The Mommy Tone is anything but shrill or loud. It is calm, low, below-speaking decibel low and it is used during a potential panicky time. It never lies, but gives as much truth as one can handle and it always seems amazingly subdued when looking back at the moment a day or two later.
Initially it starts when parents realize that when if you react too loudly you scare your child and she starts to cry – not from hurt but surprise. I have seen it used right after witnessing a bump or bruise erupting , after some limb is safely begun to stop bleeding, when we have to explain a solemn issue, reprimand a bad decision or answer a somber question of a nine-year old.
What’s successful about the MommyTone is that it can be professional sounding, careful and deliberate – for me it bears a lot of resemblance to the persuasive speaking we do when encouraging an office mate to take your shift, correct a mistake, go with your idea. It is matter of fact, so much so that once the panic and concern has subsided, there’s often a dramatic big breath or rush of tears for the speaker – after all the cost is now clear.
Fortunately, the MommyTone is used sparingly, to ease a worry, support a theory, explain a reality.

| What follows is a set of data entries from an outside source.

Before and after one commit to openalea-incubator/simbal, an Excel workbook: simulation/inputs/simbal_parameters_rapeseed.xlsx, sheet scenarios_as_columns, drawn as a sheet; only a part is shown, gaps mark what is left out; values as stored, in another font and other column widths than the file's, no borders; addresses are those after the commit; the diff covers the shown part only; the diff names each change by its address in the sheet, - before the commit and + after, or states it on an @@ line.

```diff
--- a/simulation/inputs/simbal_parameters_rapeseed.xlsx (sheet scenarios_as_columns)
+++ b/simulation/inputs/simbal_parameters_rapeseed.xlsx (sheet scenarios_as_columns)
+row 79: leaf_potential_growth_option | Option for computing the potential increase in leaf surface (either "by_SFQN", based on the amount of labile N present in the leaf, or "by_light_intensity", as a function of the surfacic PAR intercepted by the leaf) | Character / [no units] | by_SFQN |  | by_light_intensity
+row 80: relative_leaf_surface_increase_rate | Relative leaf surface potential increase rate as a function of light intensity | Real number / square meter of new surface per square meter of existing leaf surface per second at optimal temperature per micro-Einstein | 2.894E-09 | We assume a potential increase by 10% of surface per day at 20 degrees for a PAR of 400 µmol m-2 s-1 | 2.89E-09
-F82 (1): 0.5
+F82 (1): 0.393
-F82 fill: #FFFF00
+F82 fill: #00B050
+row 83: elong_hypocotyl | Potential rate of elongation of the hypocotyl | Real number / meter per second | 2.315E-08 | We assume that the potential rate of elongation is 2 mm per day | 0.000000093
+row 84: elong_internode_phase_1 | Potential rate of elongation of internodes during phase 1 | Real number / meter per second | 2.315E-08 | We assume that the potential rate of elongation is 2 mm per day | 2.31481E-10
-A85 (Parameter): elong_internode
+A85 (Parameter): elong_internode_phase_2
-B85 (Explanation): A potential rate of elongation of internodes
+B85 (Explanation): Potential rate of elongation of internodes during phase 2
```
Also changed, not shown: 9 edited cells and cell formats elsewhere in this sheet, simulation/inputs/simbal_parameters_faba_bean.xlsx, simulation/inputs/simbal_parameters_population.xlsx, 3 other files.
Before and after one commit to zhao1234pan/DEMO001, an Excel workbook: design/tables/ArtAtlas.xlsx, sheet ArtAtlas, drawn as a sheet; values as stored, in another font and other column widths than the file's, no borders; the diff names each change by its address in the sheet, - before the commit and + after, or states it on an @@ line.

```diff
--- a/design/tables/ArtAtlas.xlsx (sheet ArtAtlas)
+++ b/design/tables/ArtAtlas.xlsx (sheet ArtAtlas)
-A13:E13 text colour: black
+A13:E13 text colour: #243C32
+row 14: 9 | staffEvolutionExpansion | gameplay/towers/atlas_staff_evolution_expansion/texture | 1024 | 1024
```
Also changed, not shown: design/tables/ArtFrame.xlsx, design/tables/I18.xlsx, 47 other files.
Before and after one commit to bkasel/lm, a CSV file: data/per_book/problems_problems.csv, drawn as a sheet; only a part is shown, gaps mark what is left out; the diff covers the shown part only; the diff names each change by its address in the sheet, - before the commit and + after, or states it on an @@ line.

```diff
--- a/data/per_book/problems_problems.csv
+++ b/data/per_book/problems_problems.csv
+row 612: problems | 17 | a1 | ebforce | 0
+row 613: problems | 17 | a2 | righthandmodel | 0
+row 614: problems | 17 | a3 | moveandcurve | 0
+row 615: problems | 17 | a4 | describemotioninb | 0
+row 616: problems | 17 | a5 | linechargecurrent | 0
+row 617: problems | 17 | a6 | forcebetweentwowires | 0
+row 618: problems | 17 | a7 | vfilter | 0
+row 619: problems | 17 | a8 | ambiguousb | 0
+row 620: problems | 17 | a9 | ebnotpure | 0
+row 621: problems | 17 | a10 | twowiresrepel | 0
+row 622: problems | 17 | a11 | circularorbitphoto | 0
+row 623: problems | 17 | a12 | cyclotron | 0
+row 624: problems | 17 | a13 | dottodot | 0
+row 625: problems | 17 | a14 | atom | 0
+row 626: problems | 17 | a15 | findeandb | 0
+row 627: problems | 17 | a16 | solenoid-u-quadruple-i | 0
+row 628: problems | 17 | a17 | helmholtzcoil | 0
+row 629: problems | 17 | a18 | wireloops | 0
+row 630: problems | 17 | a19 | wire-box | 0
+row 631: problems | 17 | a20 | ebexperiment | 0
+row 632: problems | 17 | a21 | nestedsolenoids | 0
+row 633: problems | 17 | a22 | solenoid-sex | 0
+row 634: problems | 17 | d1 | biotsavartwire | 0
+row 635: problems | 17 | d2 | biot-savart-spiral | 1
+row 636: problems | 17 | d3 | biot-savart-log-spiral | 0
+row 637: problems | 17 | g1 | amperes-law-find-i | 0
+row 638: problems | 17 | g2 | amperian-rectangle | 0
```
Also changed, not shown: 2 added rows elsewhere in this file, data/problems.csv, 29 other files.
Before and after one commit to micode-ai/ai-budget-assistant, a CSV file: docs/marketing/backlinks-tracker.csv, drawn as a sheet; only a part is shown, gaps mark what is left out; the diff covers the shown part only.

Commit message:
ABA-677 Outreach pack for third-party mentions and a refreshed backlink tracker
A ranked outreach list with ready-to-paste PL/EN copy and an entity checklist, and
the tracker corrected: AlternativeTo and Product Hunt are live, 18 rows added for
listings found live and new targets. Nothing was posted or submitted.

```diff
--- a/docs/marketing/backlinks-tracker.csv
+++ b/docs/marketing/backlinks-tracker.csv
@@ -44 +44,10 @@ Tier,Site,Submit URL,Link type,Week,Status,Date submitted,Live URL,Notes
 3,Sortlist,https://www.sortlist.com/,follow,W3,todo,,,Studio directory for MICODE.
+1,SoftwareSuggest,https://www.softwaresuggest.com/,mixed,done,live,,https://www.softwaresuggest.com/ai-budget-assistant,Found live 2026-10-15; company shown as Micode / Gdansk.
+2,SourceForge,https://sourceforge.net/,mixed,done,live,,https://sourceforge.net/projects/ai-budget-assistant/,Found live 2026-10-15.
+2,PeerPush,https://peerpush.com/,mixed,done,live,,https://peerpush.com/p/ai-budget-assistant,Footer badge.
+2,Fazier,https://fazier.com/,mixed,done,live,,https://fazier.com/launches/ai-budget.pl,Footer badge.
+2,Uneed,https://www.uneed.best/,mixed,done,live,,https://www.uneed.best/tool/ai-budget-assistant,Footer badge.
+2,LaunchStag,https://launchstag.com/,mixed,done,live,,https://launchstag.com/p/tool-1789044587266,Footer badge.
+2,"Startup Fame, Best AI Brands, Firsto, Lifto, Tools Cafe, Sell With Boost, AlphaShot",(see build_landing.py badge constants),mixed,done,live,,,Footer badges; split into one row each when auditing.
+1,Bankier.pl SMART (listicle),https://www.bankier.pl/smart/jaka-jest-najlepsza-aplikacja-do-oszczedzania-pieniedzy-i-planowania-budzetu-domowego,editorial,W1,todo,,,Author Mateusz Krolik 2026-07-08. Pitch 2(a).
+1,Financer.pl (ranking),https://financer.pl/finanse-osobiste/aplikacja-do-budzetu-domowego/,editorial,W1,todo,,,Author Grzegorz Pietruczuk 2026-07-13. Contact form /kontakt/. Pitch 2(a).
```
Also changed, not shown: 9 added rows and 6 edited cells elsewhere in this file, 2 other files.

I best remember this tone when I honed it for to work in teams for a college project, for selling a big idea to a new client, and much later in my life explaining why our child has to go to the doctor for a check up or that grandpa is very ill.
And although it is not something that any parent wants to use, it is always there, slightly below the surface to call upon like a verbal band-aid when the next skinned knee comes along.